http://www.tennessean.com/story/mone...ewery/6712551/

FRANKLIN –
Brewmaster Derrick Morse wants Cool Springs to one day be known as much for his handmade, high-gravity beers as it is today for mall traffic and chain stores.

That shift could start later this month when the Cool Springs Brewery makes its pitch to broaden the pallettes of Nashville beer nerds as the microbrewery's high-gravity, higher alcohol content beers hit liquour store shelves for the first time.

After those first four high-gravity beers are launched, Morse has an array of barrel-aged sour beers — beers made with wild yeast strains and quite popular in Europe — that he'll next unveil in bottles later this year.

A Boulder, Colo. transplant and former marketing executive-turned-home brewer, Morse said the brewpub won't go toe-to-toe — or tap to tap —with the more established local craft brewers like Yazoo or Blackstone.

Instead, Cool Springs Brewery will chase a niche: Beer lovers craving hard-to-find flavors among Nashville's brewing landscape.

As Nashville beer lovers become more discerning, Morse, 33, is betting his nontraditional brewing style and unusual flavors will find Nashville beer snobs.

"(The Nashville market) is so saturated right now," said Morse. "There's a hole that we're able to fill with our particular brewing style and our uniqueness and the way that we handle our company. ... The techniques we utilize here are different."

The arrival of Cool Springs Brewery's beers on stores shelves comes as craft brewers continue to tap into Nashville seemingly bottomless keg of local brewers. The new brewing arrivals include Czann's Brewing Co., HonkyTonk Brewing Co., Black Abbey Brewing Co. and Little Harpeth Brewing, among others.

Back in 2009, there wasn't such a buzz about local brewing. In 2009, Cool Springs Brewery owners Chris and Jane Hartland bought the former Guido's Restaurant in Cool Springs and made it the first licensed and locally owned microbrewery in Williamson County. They later renamed it Cool Springs Brewery.

Morse's arrival as brewmaster two years ago first prompted talk of bottling their beers, said Jane Hartland, brewery co-owner. To cut their overhead, Morse and co-owner Chris Hartland are building their own bottling machine and believe the brewpub's tanks can meet demand in the restaurant and in Nashville stores.
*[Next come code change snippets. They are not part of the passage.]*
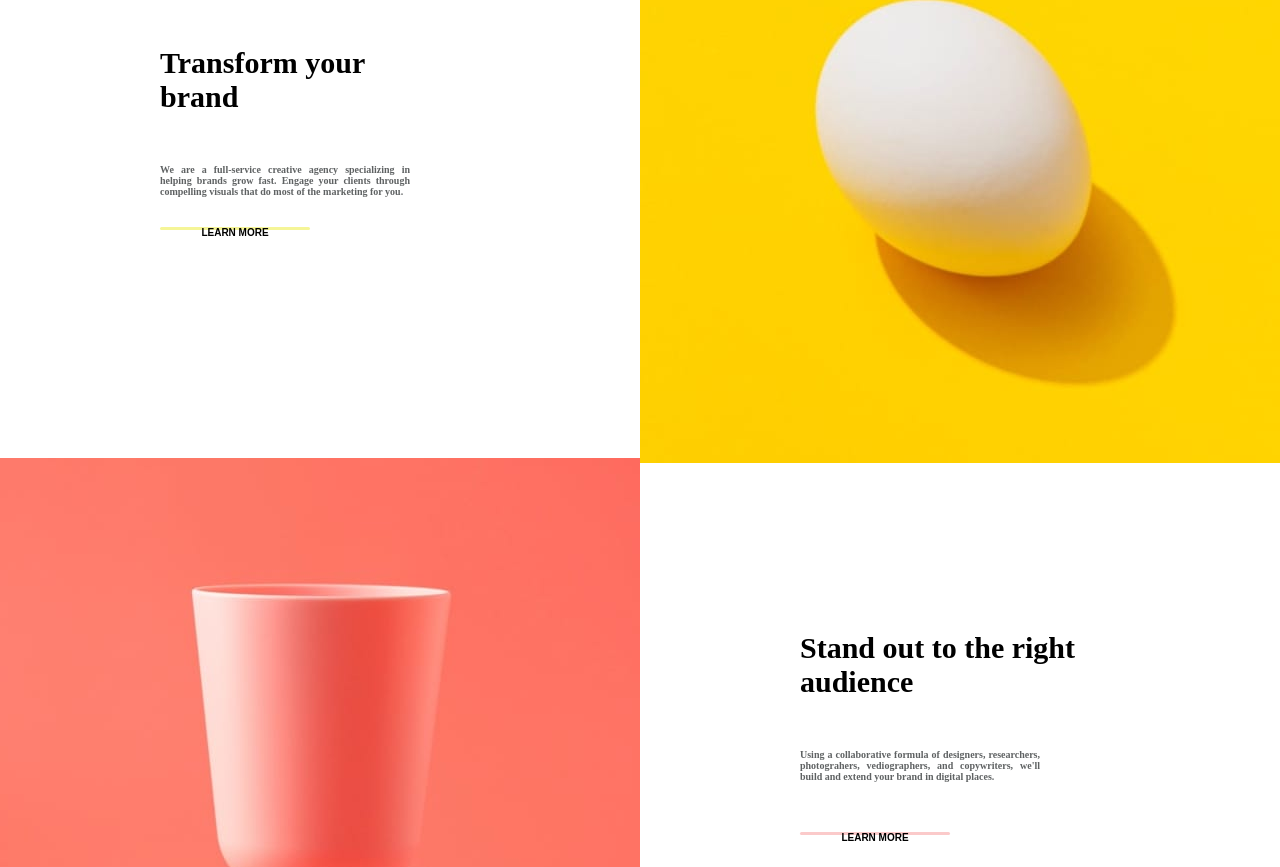
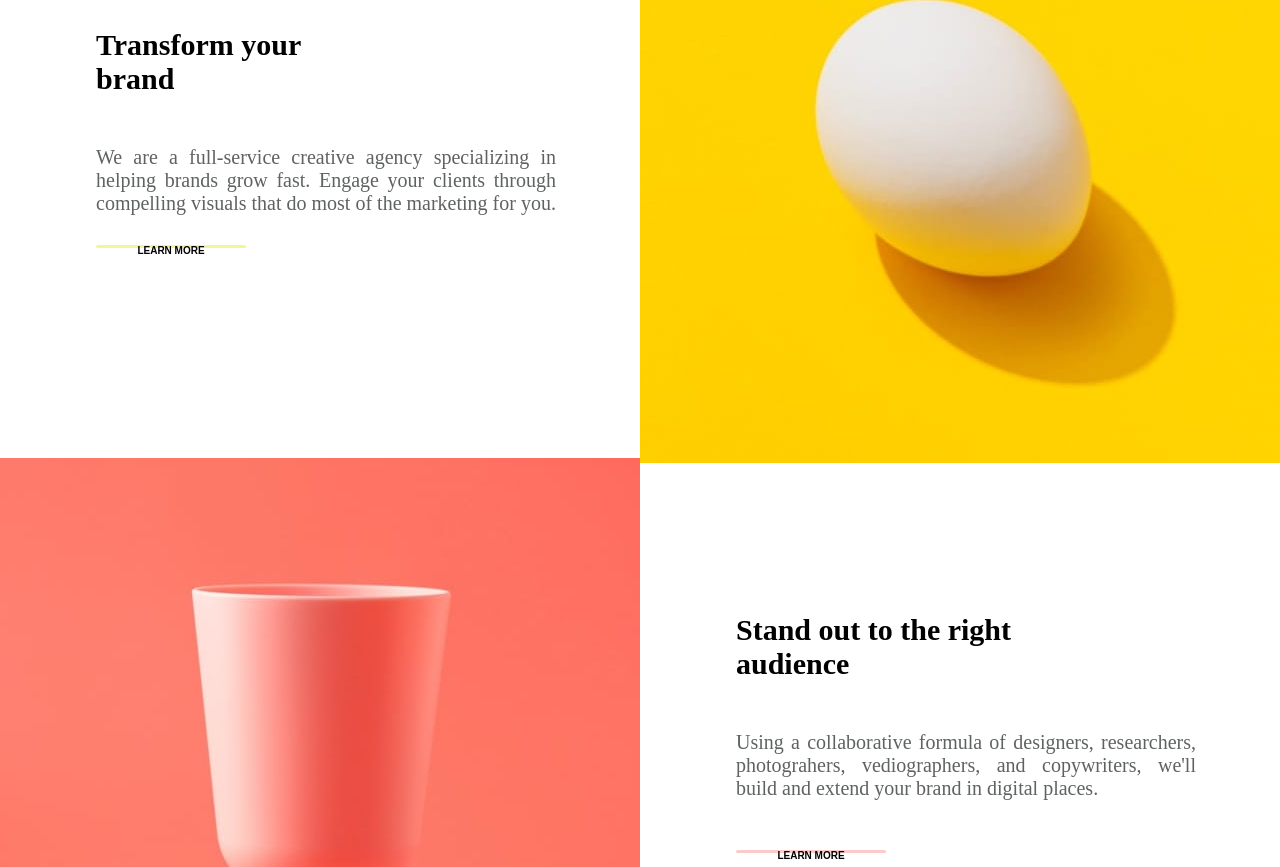
Before and after one commit to Alagham/sunnyside, a plain HTML site: page index.html in a window 1280 px wide. Shown: the part 854-1721 px from the top of the page. Drawn offline with Linux system fonts and the light colour scheme.

Commit message:
my nineth push

```diff
--- a/index.html
+++ b/index.html
@@ -35,7 +35,7 @@
                     <h1>Transform your brand </h1>
                     <p> We are a full-service creative agency specializing in helping brands grow fast. Engage your clients through compelling visuals that do most of the marketing for you.</p>
                     <!-- <h3>LEARN MORE</h3> -->
-                    <button style="width: 150px; height: 3px;font-size: 10px;font-weight: bolder; background-color: rgb(245, 245, 151); border: none; margin-left:25%; border-radius: 6px; margin-top: 30px;"> LEARN MORE</button>
+                    <button style="width: 150px; height: 3px;font-size: 10px;font-weight: bolder; background-color: rgb(245, 245, 151); border: none; margin-left:15%; border-radius: 6px; margin-top: 30px;"> LEARN MORE</button>
                 </div>
                 <div class="second-box"></div>
             </div>
@@ -44,7 +44,7 @@
                 <div class="forth-box">
                     <h1>Stand out to the right audience </h1>
                     <p>Using a collaborative formula of designers, researchers, photograhers, vediographers, and copywriters, we'll build and extend your brand in digital places.</p>
-                    <button style="width: 150px; height: 3px;font-size: 10px;font-weight: bolder; background-color:rgb(251, 202, 202); border: none; margin-left:25%; border-radius: 6px; margin-top: 50px;"> LEARN MORE</button>
+                    <button style="width: 150px; height: 3px;font-size: 10px;font-weight: bolder; background-color:rgb(251, 202, 202); border: none; margin-left:15%; border-radius: 6px; margin-top: 50px;"> LEARN MORE</button>
                 </div>
             </div>
             <div class="div3-section2">
@@ -65,7 +65,7 @@
                 <div class="div2-section3">
                     <div>
                         <img src="images/image-emily.jpg" alt="">
-                        <p>We put our trust in sunnyside and they <br> delivered, making sure our needs were met <br>and deadlines were always hit</p>
+                        <p>We put our trust in sunnyside and they  delivered, making sure our needs were met and deadlines were always hit</p>
                         <div>
                             <h2> Emily R.</h2>
                             <h4>Marketing Director</h5>
@@ -73,7 +73,7 @@
                     </div>
                     <div>
                         <img src="images/image-thomas.jpg" alt="">
-                        <p>Sunnysides's enthusiam coupled with their <br> keen interest in our brand's success made it <br> a satisfying and enjoyable experience.</p>
+                        <p>Sunnysides's enthusiam coupled with their keen interest in our brand's success made it a satisfying and enjoyable experience.</p>
                         <div>
                             <h2> Thomas S.</h2>
                             <h4>Chief Operating Officer</h4>
@@ -81,7 +81,7 @@
                     </div>
                     <div>
                         <img src="images/image-jennie.jpg" alt="">
-                        <p>Incredible and result! Our sales increased <br> over 400% when we worked with Sunnyside. <br> Highly recommended!</p>
+                        <p>Incredible and result! Our sales increased over 400% when we worked with Sunnyside.  Highly recommended!</p>
                         <div>
                             <h2> Jennie F.</h2>
                             <h4>Business Owner</h4>
--- a/style.css
+++ b/style.css
@@ -90,19 +90,19 @@
                     font-weight: bolder;
                     margin-top: -50px;
                     width: 280px;
-                    margin-left:25% ;
+                    margin-left:15% ;
                 }
                 p{
                     text-align: justify;
-                    margin-left:25%;
+                    margin-left:15%;
                     margin-top:50px ;
-                    font-size: 10px;
-                    font-weight: bolder;
+                    font-size: 20px;
+                    font-weight:lighter;
                     color: hsl(200, 2%, 38%);
-                    width: 250px;
+                    width: 460px;
                 }
                 h3{
-                    margin-left: 160px;
+                    margin-left: 100px;
                     margin-top: 50px;
                     font-weight: bolder;
                 }
@@ -146,16 +146,16 @@
                     font-weight: bolder;
                     margin-top: -50px;
                     width: 280px;
-                    margin-left:25% ;
+                    margin-left:15% ;
                 }
                 p{
                     text-align: justify;
-                    margin-left:25%;
+                    margin-left:15%;
                     margin-top:50px ;
-                    font-size: 10px;
-                    font-weight: bolder;
+                    font-size: 20px;
+                    font-weight:lighter;
                     color: hsl(200, 2%, 38%);
-                    width: 240px;
+                    width: 460px;
                 }
                 h3{
                     margin-left: 160px;
```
Cool Springs Brewery's brews will only be sold at first to about 10 to 12 stores.

As far as sales go, no one can predcit yet what to expect since locally brewed high-gravity beers are scarce.

"It's definitely going to be an advantage for us," said Jane Hartland. "Hopefully it will pave the way for us to expand further in the future."

Morse believes its younger, successful beer fans who will taste his beers and spend as much as $18 per 22-ounce glass "bomber."

"As the Gen Xers and the millenials get to the good parts of their careers, they're spending money," Morse said. "They don't want to spend money on the things that their parents spent money on."

With so much brewing competition, a unique taste and approach is the crucial difference between a success or falling flat.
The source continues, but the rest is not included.